Tuesday, June 14th, 2016


There’s a Name for People Like You

President Obama made a forceful response to Donald Trump's proposed Muslim ban and his insistence that the act in Orlando be labeled as radical Islamic terrorism: "There's no magic to the phrase radical Islam ... What exactly would using this language accomplish? What exactly would it change? Would it make ISIL less committed to try and kill Americans? Would it bring in more allies? Is there a military strategy that is served by this? The answer is none of the above. Calling a threat by a different name does not make it go away." In other words, loose rhetoric and inflammatory tweets are dragging us into a heated public debate about which words to use to describe the motivations we imagine prompted a homicidal sociopath; even as it's clear that, after only a couple days, we're only getting a partial picture of what those motivations were.
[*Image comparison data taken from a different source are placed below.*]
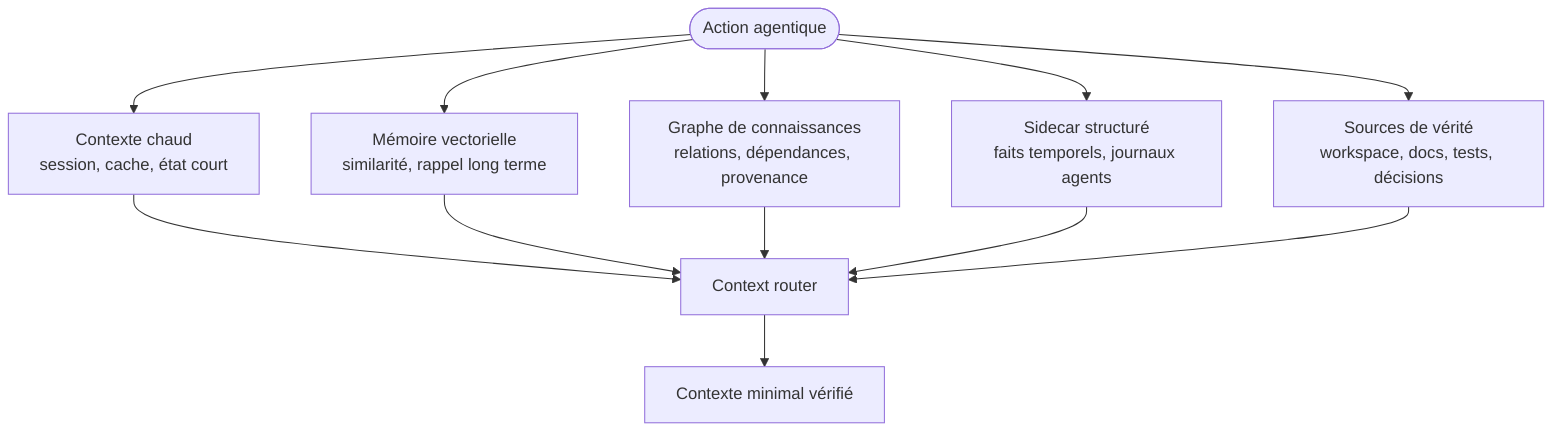
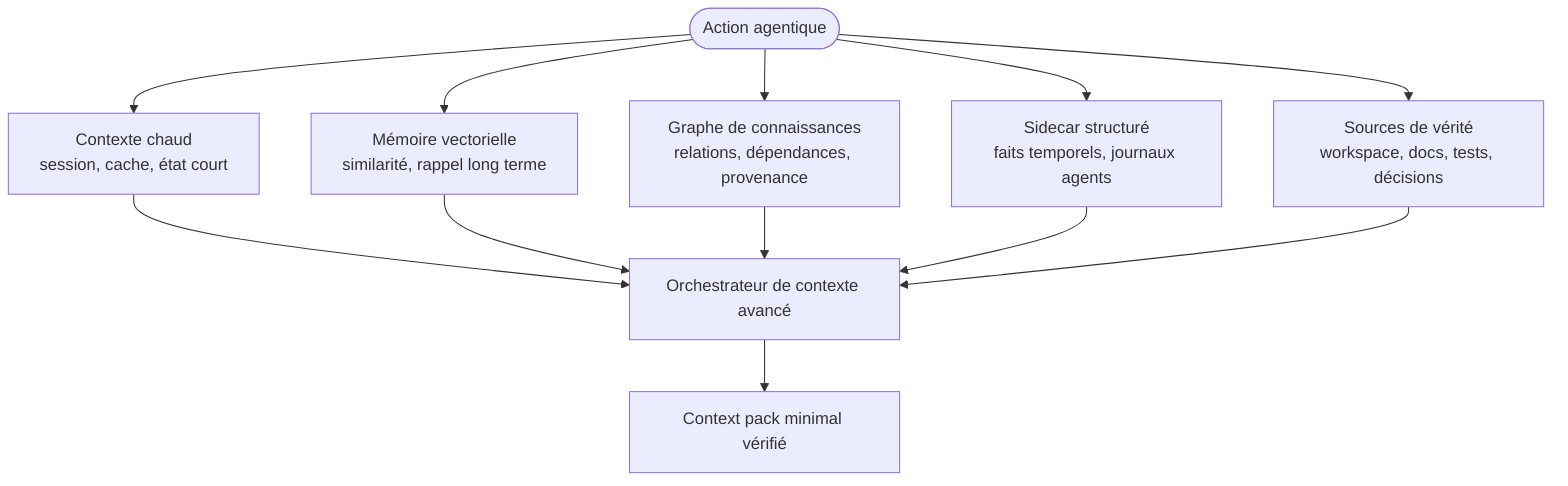
flowchart TD
    A([Action agentique]) --> B["Contexte chaud<br/>session, cache, état court"]
    A --> C["Mémoire vectorielle<br/>similarité, rappel long terme"]
    A --> D["Graphe de connaissances<br/>relations, dépendances, provenance"]
    A --> E["Sidecar structuré<br/>faits temporels, journaux agents"]
    A --> F["Sources de vérité<br/>workspace, docs, tests, décisions"]
-     B --> G["Context router"]
+     B --> G["Orchestrateur de contexte avancé"]
    C --> G
    D --> G
    E --> G
    F --> G
-     G --> H["Contexte minimal vérifié"]
+     G --> H["Context pack minimal vérifié"]
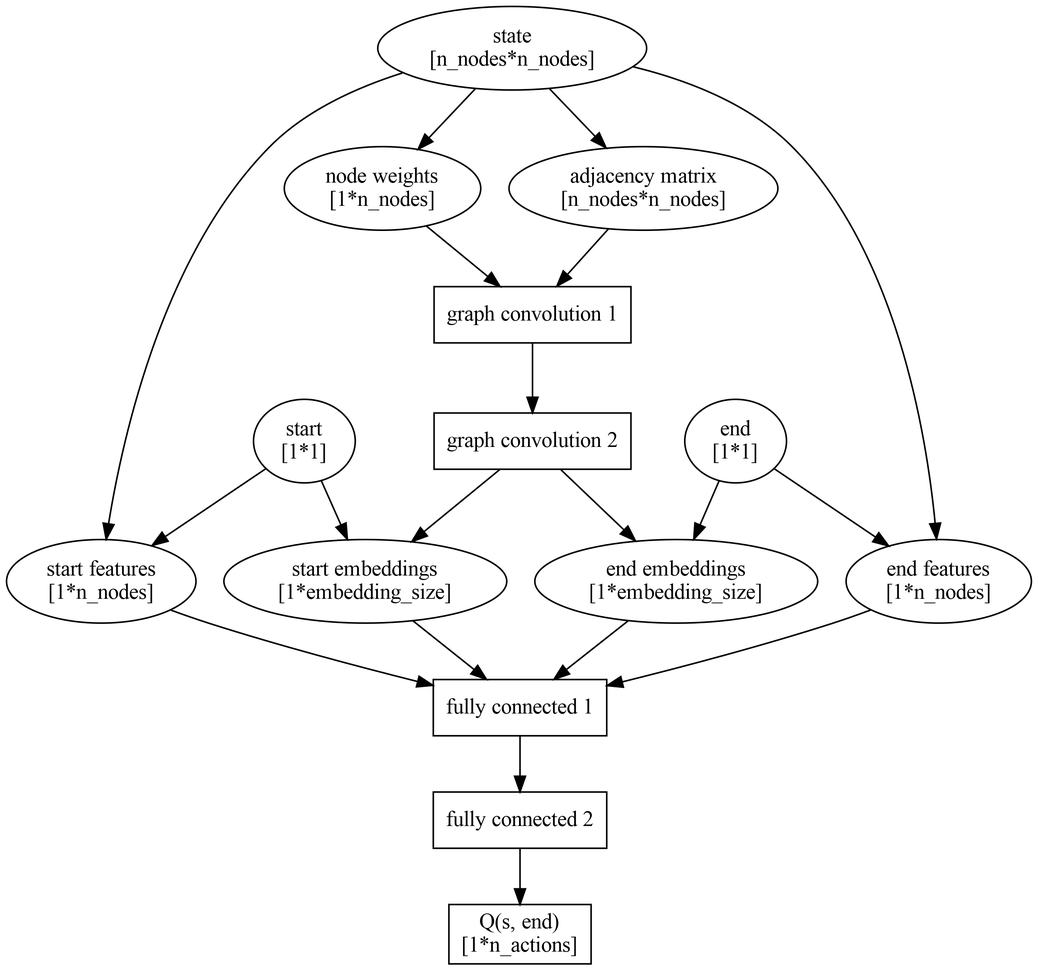
The Graphviz diagram doc/graphs/gcnn_action.png in basictask/TrafficControl, before a commit. Its source is kept beside it as doc/graphs/gcnn_action.dot.
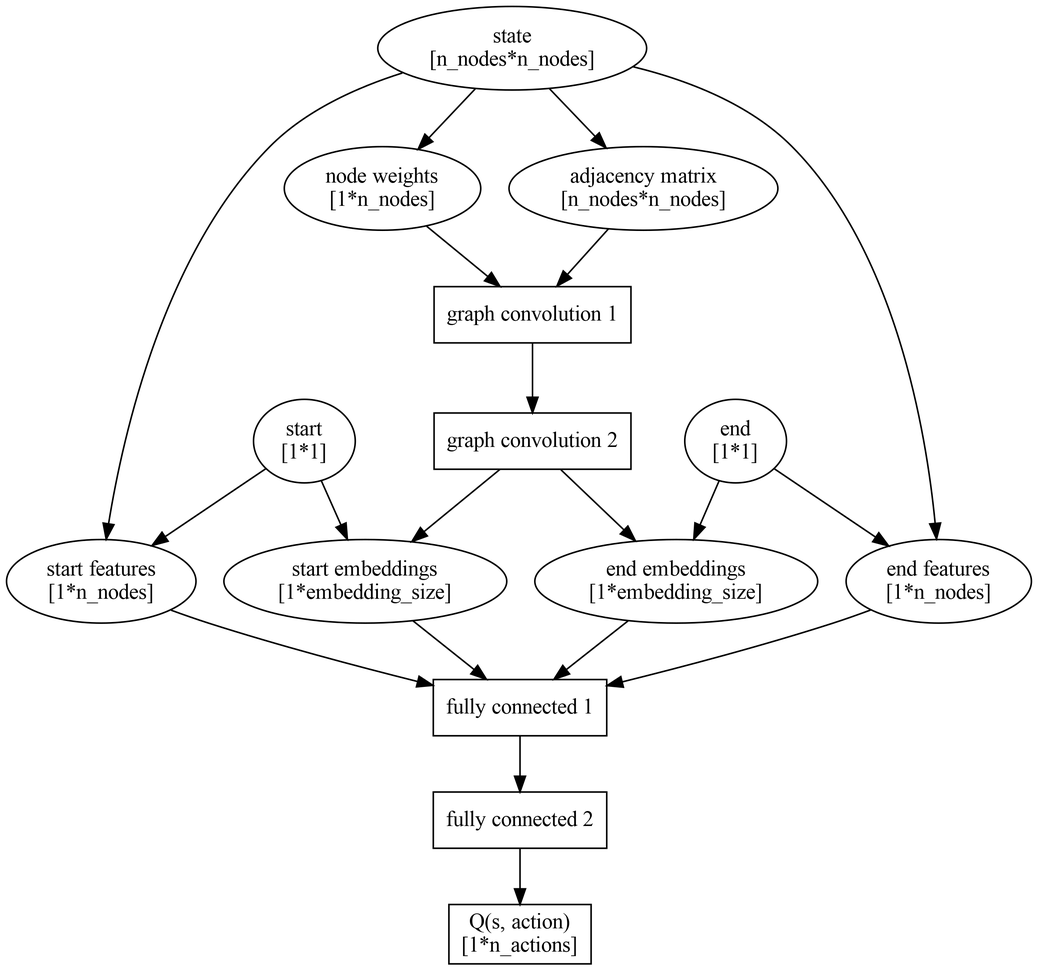
Above is the later version.

Diff of the diagram source:
```diff
@@ -13,7 +13,7 @@
     end_feats [label = "end features\n[1*n_nodes]"]
     h1 [label = "fully connected 1", shape=box]
     h2 [label = "fully connected 2", shape=box]
-    end_q [label = "Q(s, end)\n[1*n_actions]", shape=box]
+    end_q [label = "Q(s, action)\n[1*n_actions]", shape=box]
 
     state -> feat
     state -> adj
```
From The NYT's Max Fisher: Gays, Guns and Jihad: Motives Blur on Closer Scrutiny.

+ Instead of putting a name to the murderer, we should remember the names that really matter: Luis, Edward, Amanda, Christopher, Akyra. Meet the victims of the Orlando massacre, many of whom were celebrating in one of the few places they felt comfortable doing so. They deserve better than to be fodder for hate speech and a handful of self-serving tweets.

+ "If you've never understood a bar as a refuge, then maybe you've never felt the fear of showing affection to someone in public." Shavonte Zellous of the WNBA's NY Liberty: I Am Orlando.

+ "I can't stop thinking about the possibility that someone like us was hurt or murdered at Pulse on Sunday morning, outed in the very worst way, in a phone call every family dreads." Matt Thompson in The Atlantic: To Be Outed in the Worst Possible Way.


Making Allowances

"There are many versions of the idea, but the most interesting is what's called a universal basic income: every year, every adult citizen in the U.S. would receive a stipend -- ten thousand dollars is a number often mentioned. (Children would receive a smaller allowance.)" Two forces -- the economic divide and the coming age of artificial intelligence -- are leading people back to an idea that's been around for a while. Here's James Surowiecki with some background on universal basic income and the case for free money.


Little Hands, Big Button

During this presidential election, candidates have often brought up the question of who you'd want to have the nuclear codes. But what powers does the president have when it comes to nukes? From Politico Magazine: What Exactly Would It Mean to Have Trump's Finger on the Nuclear Button? "With a single phone call, the commander in chief has virtually unlimited power to rain down nuclear weapons on any adversarial regime and country at any time." (I don't even have that kind of autonomous power over my remote control.)


Raising the Paddle

While public discourse often makes it feel like we don't care about one another, it turns out we do. Americans are giving more money to charity than ever before -- more than $1 billion a day.


People Love Eating Out

In part, it's because of changed times and increased female participation in the workforce. And in part, one imagines, it's because of easier ordering, faster delivery, and more options. But somewhere along the way, we stopped cooking. "For the last year, retail sales at US eating and drinking establishments have outrun those of grocery stores."


These Pipes Are Clean

"It's the idea that phone and cable companies should treat all of the traffic on their networks equally -- no blocking or slowing their competitors, and no fast lanes for companies that can pay more." A federal appeals court has upheld net neutrality. So for now, "these pipes are clean ... and how."


When You Stopped Tapping That

"If the [local] people of Vergeze could sell a natural mineral water for three times the price of wine, then the company must have remarkable potential." Pricenomics looks back at the rise of Perrier and the ad campaign that convinced people to pay for bottled water.


A World Without Pain

We know a lot of people suffer from chronic pain. And we know that the drugs prescribed for that pain has caused a major epidemic. Some researchers have found that people in pain use less medication and actually get relief from an unlikely source: Virtual Reality.



"The curriculum is heavy on theory and craft, with practical classes like Comedy Writing for Television, Great Screenwriters: Wilder, Allen, Kaufman and Comedy Writing for Late Night, balanced out by headier electives like Why Did the Chicken? -- Fundamentals of Comedic Storytelling." In the NYT, Luke O'Neil asks: Could a College Degree in Comedy Be Anything Other Than a Joke? (I know I should have snarky line right here, but I skipped that class.)


Bottom of the News

"The rancher pulled his horse, Long John, out of his trailer and chased down 22-year-old Victorino Arellano-Sanchez, roping him by the ankle and dragging him across the parking lot." Here's a headline you don't see often: Cowboy Lassos Fleeing Bike Thief in Walmart Parking Lot

+ "These three campaign gurus for Jeb Bush, Ted Cruz and Marco Rubio have had some time to reflect on their loss to The Donald. And do they ever have stories to tell."

+ Although I am a fan of the produce in question, I'll admit that NPR raises a valid question. Celery: Why?

+ My favorite news curator went out to edit the Internet and all I got was this lousy t-shirt.